■ **Work instructions**: The full set of lines below has to be duplicated exactly, with no picture kept.

Records from a collection
——————

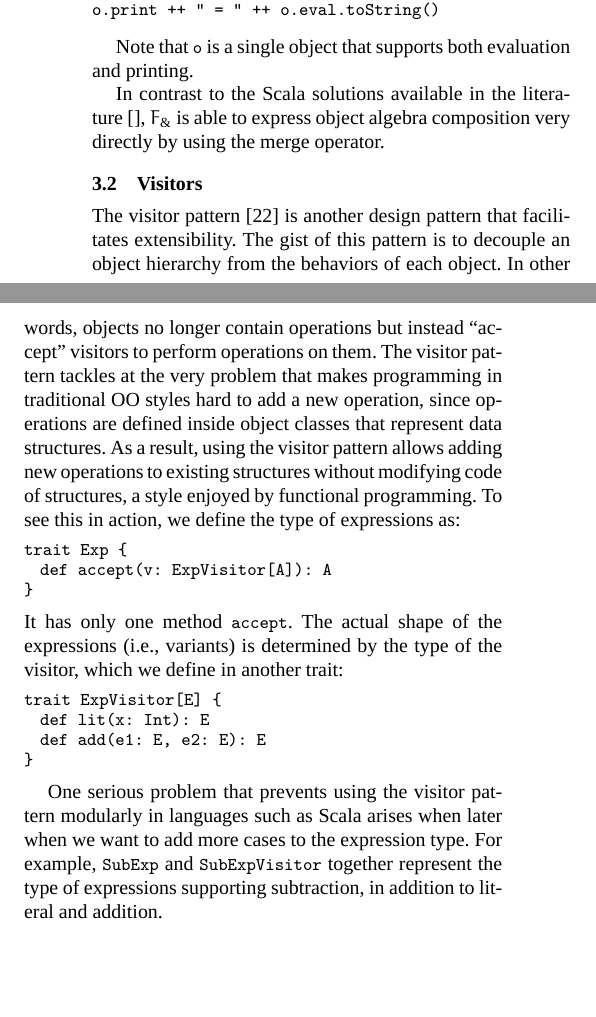
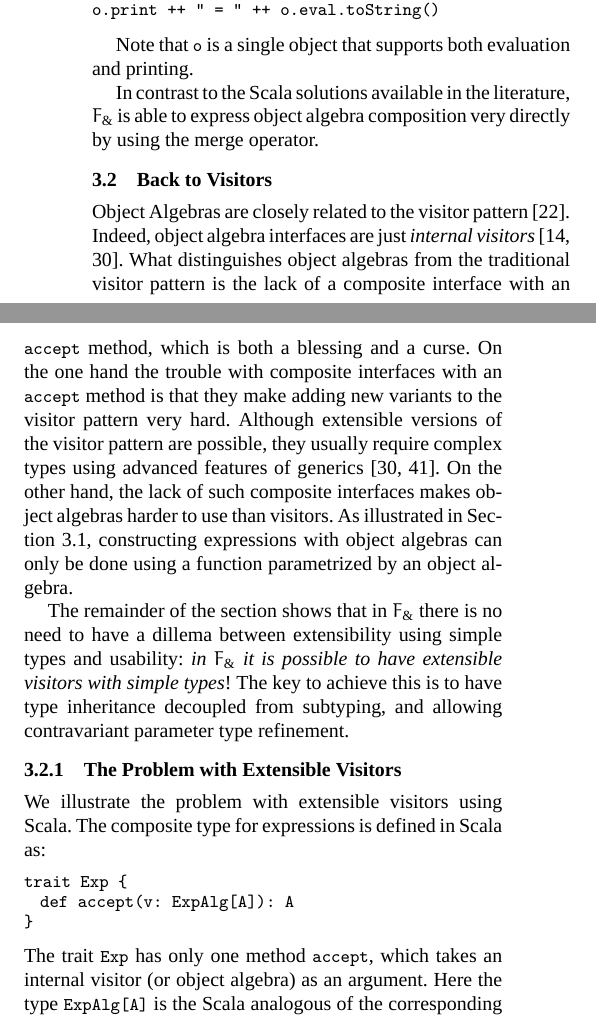
Before and after one commit to zhiyuanshi/intersection, a LaTeX paper (paper/main.tex, which reads paper/sections/application.tex): two parts of the columns of page 6 of 21 before the commit and two parts of the columns of page 6 of 22 after it, joined at a grey line, cut so that both start at the same text, the shorter picture padded with empty space. Compiled offline with XeLaTeX; a missing font is replaced by an installed copy or a similar font.

Commit message:
Section 3

```diff
--- a/paper/sections/application.tex
+++ b/paper/sections/application.tex
@@ -298,12 +299,39 @@ Note that \lstinline$o$ is a single object that supports both
 evaluation and printing.
 
 In contrast to the Scala solutions available in the
-literature~\cite{}, \name is able to express object algebra
+literature, \name is able to express object algebra
 composition very directly by using the merge operator.
 
-\subsection{Visitors}
+\subsection{Back to Visitors}
 
-The visitor pattern~\cite{gamma1994design} is another design pattern that
+Object Algebras are closely related to the visitor
+pattern~\cite{gamma1994design}.  Indeed, object algebra interfaces are just
+\emph{internal
+  visitors}~\cite{oliveira09modular,oliveira2012extensibility}.
+What distinguishes object algebras
+from the traditional visitor pattern is the lack of a composite
+interface with an \lstinline{accept} method, which
+is both a blessing and a curse.  On
+the one hand the trouble with composite interfaces with an
+\lstinline{accept} method is that they make adding new variants to the
+visitor pattern very hard. Although extensible versions of the visitor
+pattern are possible, they usually require complex types using
+advanced features of generics~\cite{togersen:2004,oliveira2012extensibility}. On the other hand, the lack of
+such composite interfaces makes object algebras harder to use than
+visitors. As illustrated in Section~\ref{subsec:OAs}, constructing expressions
+with object algebras can only be done using a function parametrized by
+an object algebra.
+
+The remainder of the section shows that in \name there is no need to
+have a dillema between extensibility using simple types and
+usability: \emph{in \name it is possible to have extensible visitors with
+simple types}! The key to achieve this is to have type inheritance
+decoupled from subtyping, and allowing contravariant parameter type
+refinement.
+
+\subsubsection{The Problem with Extensible Visitors}
+\begin{comment}
+is another design pattern that
 facilitates extensibility. The gist of this pattern is to decouple an object
 hierarchy from the behaviors of each object. In other words, objects no longer
 contain operations but instead ``accept'' visitors to perform operations on
@@ -311,11 +339,18 @@ them. The visitor pattern tackles at the very problem that makes programming in
 traditional OO styles hard to add a new operation, since operations are defined
 inside object classes that represent data structures. As a result, using the
 visitor pattern allows adding new operations to existing structures without
-modifying code of structures, a style enjoyed by functional programming. To see
-this in action, we define the type of expressions as:
+modifying code of structures, a style enjoyed by functional
+programming.
+\end{comment}
+We illustrate the problem with extensible visitors using Scala.
+The composite type for expressions is defined in Scala as:
 \begin{lstlisting}{language=scala}
 trait Exp {
-  def accept(v: ExpVisitor[A]): A
+  def accept(v: ExpAlg[A]): A
 }
 \end{lstlisting}
-It has only one method \lstinline$accept$. The actual shape of the expressions
+The trait \lstinline{Exp} has only one method
+\lstinline$accept$, which takes an internal visitor (or object
+algebra) as an argument.
+Here the type \lstinline{ExpAlg[A]} is the Scala analogous of the
+corresponding type defined in Section~\ref{} in \name. In terms
@@ -330,6 +371 @@ trait ExpVisitor[E] {
 
-One serious problem that prevents using the visitor pattern modularly in
-languages such as Scala arises when later when we want to add more cases to the
-expression type. For example, \lstinline$SubExp$ and \lstinline$SubExpVisitor$
-together represent the type of expressions supporting subtraction, in addition
-to literal and addition.
@@ -336,3 +380,2 @@ to literal and addition.
 \begin{lstlisting}{language=scala}
 trait SubExp extends Exp {
-  override def accept[E](v: SubExpVisitor[E]): E
@@ -344,0 +389 @@ We extend the original visitor and add the new case.
+\lstinline{SubExp} the object algebra
@@ -345 +392,3 @@ We extend the original visitor and add the new case.
 
+\paragraph{Inheritance is not Subtyping}
+Since \lstinline{v} appears in parameter position of
@@ -353,8 +407,12 @@ hope that \lstinline{SubExp[E]} is a supertype of \lstinline{Exp[E]}. However,
+\begin{comment}
+However,
 such subtyping relation does not fit well in Scala because inheritance implies
 subtyping in such languages \footnote{It is still possible to encode
   contravariant parameter types in Scala but doing so would require some
   technique.\bruno{what technique?}}. As \lstinline{SubExp[E]} extends
 \lstinline{Exp[E]}, the former becomes a subtype of the latter. This suffers
 from the ``Inheritance is Not Subtyping'' problem.
+\end{comment}
 
+\subsection{Extensible Visitors in \name}
 Such limitation does not exist in \name. For example, we can define the similar
@@ -368 +427,0 @@ Then by the typing judgment it holds that \lstinline{SubExp} is a supertype of
-example:
```
Also changed, not shown: paper/sections/overview.tex (+1 -1 lines), paper/sections/application.tex (117 more changed lines).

——————

■ **Response area**:
Before and after one commit to zhiyuanshi/intersection, a LaTeX paper (paper/main.tex, which reads paper/sections/application.tex): two parts of the columns of page 6 of 21 before the commit and two parts of the columns of page 6 of 22 after it, joined at a grey line, cut so that both start at the same text, the shorter picture padded with empty space. Compiled offline with XeLaTeX; a missing font is replaced by an installed copy or a similar font.

Commit message:
Section 3

```diff
--- a/paper/sections/application.tex
+++ b/paper/sections/application.tex
@@ -298,12 +299,39 @@ Note that \lstinline$o$ is a single object that supports both
 evaluation and printing.
 
 In contrast to the Scala solutions available in the
-literature~\cite{}, \name is able to express object algebra
+literature, \name is able to express object algebra
 composition very directly by using the merge operator.
 
-\subsection{Visitors}
+\subsection{Back to Visitors}
 
-The visitor pattern~\cite{gamma1994design} is another design pattern that
+Object Algebras are closely related to the visitor
+pattern~\cite{gamma1994design}.  Indeed, object algebra interfaces are just
+\emph{internal
+  visitors}~\cite{oliveira09modular,oliveira2012extensibility}.
+What distinguishes object algebras
+from the traditional visitor pattern is the lack of a composite
+interface with an \lstinline{accept} method, which
+is both a blessing and a curse.  On
+the one hand the trouble with composite interfaces with an
+\lstinline{accept} method is that they make adding new variants to the
+visitor pattern very hard. Although extensible versions of the visitor
+pattern are possible, they usually require complex types using
+advanced features of generics~\cite{togersen:2004,oliveira2012extensibility}. On the other hand, the lack of
+such composite interfaces makes object algebras harder to use than
+visitors. As illustrated in Section~\ref{subsec:OAs}, constructing expressions
+with object algebras can only be done using a function parametrized by
+an object algebra.
+
+The remainder of the section shows that in \name there is no need to
+have a dillema between extensibility using simple types and
+usability: \emph{in \name it is possible to have extensible visitors with
+simple types}! The key to achieve this is to have type inheritance
+decoupled from subtyping, and allowing contravariant parameter type
+refinement.
+
+\subsubsection{The Problem with Extensible Visitors}
+\begin{comment}
+is another design pattern that
 facilitates extensibility. The gist of this pattern is to decouple an object
 hierarchy from the behaviors of each object. In other words, objects no longer
 contain operations but instead ``accept'' visitors to perform operations on
@@ -311,11 +339,18 @@ them. The visitor pattern tackles at the very problem that makes programming in
 traditional OO styles hard to add a new operation, since operations are defined
 inside object classes that represent data structures. As a result, using the
 visitor pattern allows adding new operations to existing structures without
-modifying code of structures, a style enjoyed by functional programming. To see
-this in action, we define the type of expressions as:
+modifying code of structures, a style enjoyed by functional
+programming.
+\end{comment}
+We illustrate the problem with extensible visitors using Scala.
+The composite type for expressions is defined in Scala as:
 \begin{lstlisting}{language=scala}
 trait Exp {
-  def accept(v: ExpVisitor[A]): A
+  def accept(v: ExpAlg[A]): A
 }
 \end{lstlisting}
-It has only one method \lstinline$accept$. The actual shape of the expressions
+The trait \lstinline{Exp} has only one method
+\lstinline$accept$, which takes an internal visitor (or object
+algebra) as an argument.
+Here the type \lstinline{ExpAlg[A]} is the Scala analogous of the
+corresponding type defined in Section~\ref{} in \name. In terms
@@ -330,6 +371 @@ trait ExpVisitor[E] {
 
-One serious problem that prevents using the visitor pattern modularly in
-languages such as Scala arises when later when we want to add more cases to the
-expression type. For example, \lstinline$SubExp$ and \lstinline$SubExpVisitor$
-together represent the type of expressions supporting subtraction, in addition
-to literal and addition.
@@ -336,3 +380,2 @@ to literal and addition.
 \begin{lstlisting}{language=scala}
 trait SubExp extends Exp {
-  override def accept[E](v: SubExpVisitor[E]): E
@@ -344,0 +389 @@ We extend the original visitor and add the new case.
+\lstinline{SubExp} the object algebra
@@ -345 +392,3 @@ We extend the original visitor and add the new case.
 
+\paragraph{Inheritance is not Subtyping}
+Since \lstinline{v} appears in parameter position of
@@ -353,8 +407,12 @@ hope that \lstinline{SubExp[E]} is a supertype of \lstinline{Exp[E]}. However,
+\begin{comment}
+However,
 such subtyping relation does not fit well in Scala because inheritance implies
 subtyping in such languages \footnote{It is still possible to encode
   contravariant parameter types in Scala but doing so would require some
   technique.\bruno{what technique?}}. As \lstinline{SubExp[E]} extends
 \lstinline{Exp[E]}, the former becomes a subtype of the latter. This suffers
 from the ``Inheritance is Not Subtyping'' problem.
+\end{comment}
 
+\subsection{Extensible Visitors in \name}
 Such limitation does not exist in \name. For example, we can define the similar
@@ -368 +427,0 @@ Then by the typing judgment it holds that \lstinline{SubExp} is a supertype of
-example:
```
Also changed, not shown: paper/sections/overview.tex (+1 -1 lines), paper/sections/application.tex (117 more changed lines).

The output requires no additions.